[Work instruction]: Throughout the listing below, show every line in which "participant" occurs.

[Exercise input]:
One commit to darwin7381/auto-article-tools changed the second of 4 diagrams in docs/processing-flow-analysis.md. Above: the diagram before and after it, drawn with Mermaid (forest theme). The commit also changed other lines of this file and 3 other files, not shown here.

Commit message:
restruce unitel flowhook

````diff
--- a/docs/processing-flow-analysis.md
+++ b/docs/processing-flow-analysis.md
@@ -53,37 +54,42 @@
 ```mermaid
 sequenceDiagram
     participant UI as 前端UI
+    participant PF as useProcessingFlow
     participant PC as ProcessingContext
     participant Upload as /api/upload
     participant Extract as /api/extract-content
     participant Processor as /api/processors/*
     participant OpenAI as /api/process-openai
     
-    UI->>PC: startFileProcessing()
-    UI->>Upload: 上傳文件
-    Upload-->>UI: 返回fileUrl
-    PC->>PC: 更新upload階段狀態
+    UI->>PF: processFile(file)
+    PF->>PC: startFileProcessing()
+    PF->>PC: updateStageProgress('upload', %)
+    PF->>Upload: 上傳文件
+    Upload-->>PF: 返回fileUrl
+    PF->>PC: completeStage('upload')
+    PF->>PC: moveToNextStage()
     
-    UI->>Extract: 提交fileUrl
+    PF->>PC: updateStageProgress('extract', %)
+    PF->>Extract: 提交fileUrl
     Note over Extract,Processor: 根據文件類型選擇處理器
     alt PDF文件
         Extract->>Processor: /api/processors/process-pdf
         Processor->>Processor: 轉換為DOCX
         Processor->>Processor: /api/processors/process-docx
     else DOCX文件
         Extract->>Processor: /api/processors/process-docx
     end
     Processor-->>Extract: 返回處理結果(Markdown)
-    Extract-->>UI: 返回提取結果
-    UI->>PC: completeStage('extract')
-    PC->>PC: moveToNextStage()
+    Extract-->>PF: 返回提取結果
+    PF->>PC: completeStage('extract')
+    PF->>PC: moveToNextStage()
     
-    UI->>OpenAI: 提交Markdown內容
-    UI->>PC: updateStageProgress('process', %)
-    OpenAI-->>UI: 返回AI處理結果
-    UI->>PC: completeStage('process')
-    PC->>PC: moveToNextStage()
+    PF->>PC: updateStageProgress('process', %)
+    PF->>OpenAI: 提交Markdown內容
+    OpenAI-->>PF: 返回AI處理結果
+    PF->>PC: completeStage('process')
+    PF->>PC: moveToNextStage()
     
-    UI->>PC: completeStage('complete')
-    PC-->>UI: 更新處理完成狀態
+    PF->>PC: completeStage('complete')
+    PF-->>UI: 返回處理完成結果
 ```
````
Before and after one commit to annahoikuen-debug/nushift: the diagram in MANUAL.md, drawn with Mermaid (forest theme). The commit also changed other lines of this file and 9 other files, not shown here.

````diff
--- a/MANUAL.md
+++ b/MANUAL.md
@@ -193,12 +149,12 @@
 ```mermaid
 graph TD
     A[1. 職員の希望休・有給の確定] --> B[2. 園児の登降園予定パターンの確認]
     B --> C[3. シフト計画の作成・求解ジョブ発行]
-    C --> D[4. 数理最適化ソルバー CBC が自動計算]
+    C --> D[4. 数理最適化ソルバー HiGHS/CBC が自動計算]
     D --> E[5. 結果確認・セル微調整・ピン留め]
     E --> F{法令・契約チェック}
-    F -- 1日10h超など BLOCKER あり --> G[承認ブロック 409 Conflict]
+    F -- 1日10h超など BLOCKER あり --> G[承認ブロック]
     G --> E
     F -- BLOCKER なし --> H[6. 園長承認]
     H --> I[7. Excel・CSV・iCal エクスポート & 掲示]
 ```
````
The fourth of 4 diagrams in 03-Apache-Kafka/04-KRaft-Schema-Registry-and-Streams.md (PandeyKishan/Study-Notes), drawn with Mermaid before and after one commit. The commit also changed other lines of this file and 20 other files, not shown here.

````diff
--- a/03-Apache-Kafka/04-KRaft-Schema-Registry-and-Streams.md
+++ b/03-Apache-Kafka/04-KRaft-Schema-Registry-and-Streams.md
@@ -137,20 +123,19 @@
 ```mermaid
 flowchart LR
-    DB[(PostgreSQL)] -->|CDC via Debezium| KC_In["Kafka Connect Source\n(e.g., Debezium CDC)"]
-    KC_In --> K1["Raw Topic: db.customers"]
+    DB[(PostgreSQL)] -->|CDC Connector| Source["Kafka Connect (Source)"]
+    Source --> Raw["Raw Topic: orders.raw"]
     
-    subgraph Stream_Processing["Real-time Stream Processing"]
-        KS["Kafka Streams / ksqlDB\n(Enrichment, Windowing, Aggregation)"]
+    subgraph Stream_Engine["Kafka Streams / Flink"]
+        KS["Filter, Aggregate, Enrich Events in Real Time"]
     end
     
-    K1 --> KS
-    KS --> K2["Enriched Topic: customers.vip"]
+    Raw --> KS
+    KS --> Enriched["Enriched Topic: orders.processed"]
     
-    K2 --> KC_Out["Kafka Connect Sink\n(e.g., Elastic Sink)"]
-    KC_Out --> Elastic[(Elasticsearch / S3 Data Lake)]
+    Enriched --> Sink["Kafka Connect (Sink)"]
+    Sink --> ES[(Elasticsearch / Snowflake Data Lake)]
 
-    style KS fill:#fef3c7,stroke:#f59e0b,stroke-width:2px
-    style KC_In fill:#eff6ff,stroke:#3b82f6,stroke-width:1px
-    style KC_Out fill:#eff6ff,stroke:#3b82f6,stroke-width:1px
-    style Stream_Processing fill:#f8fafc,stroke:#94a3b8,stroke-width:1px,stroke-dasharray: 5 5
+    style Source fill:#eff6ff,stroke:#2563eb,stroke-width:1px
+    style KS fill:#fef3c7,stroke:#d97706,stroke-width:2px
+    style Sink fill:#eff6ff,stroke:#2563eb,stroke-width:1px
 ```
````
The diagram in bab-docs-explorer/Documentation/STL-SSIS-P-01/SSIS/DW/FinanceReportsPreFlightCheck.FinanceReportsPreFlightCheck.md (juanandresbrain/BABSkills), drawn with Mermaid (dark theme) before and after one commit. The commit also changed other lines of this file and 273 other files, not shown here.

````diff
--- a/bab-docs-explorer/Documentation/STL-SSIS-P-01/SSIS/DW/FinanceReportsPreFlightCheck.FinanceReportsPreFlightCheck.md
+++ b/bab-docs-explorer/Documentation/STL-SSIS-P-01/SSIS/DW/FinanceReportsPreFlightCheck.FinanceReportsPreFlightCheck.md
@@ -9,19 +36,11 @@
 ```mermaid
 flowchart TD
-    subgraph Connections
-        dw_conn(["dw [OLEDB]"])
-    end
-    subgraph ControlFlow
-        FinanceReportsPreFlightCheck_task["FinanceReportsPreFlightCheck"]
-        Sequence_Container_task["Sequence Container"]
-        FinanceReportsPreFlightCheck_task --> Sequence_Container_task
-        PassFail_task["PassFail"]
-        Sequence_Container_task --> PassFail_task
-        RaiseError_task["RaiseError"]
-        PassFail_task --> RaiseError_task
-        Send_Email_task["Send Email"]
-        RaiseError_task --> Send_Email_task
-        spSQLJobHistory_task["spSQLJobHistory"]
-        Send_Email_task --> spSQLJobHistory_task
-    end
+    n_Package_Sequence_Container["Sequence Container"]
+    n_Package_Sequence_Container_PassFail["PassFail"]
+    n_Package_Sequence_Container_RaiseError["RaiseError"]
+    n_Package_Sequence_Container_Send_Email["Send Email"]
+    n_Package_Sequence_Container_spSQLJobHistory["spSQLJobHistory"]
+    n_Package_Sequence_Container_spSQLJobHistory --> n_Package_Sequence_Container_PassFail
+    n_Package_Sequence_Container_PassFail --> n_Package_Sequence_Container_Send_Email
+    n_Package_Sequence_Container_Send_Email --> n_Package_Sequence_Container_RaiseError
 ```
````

[Response]:
     participant UI as 前端UI
+    participant PF as useProcessingFlow
     participant PC as ProcessingContext
     participant Upload as /api/upload
     participant Extract as /api/extract-content
     participant Processor as /api/processors/*
     participant OpenAI as /api/process-openai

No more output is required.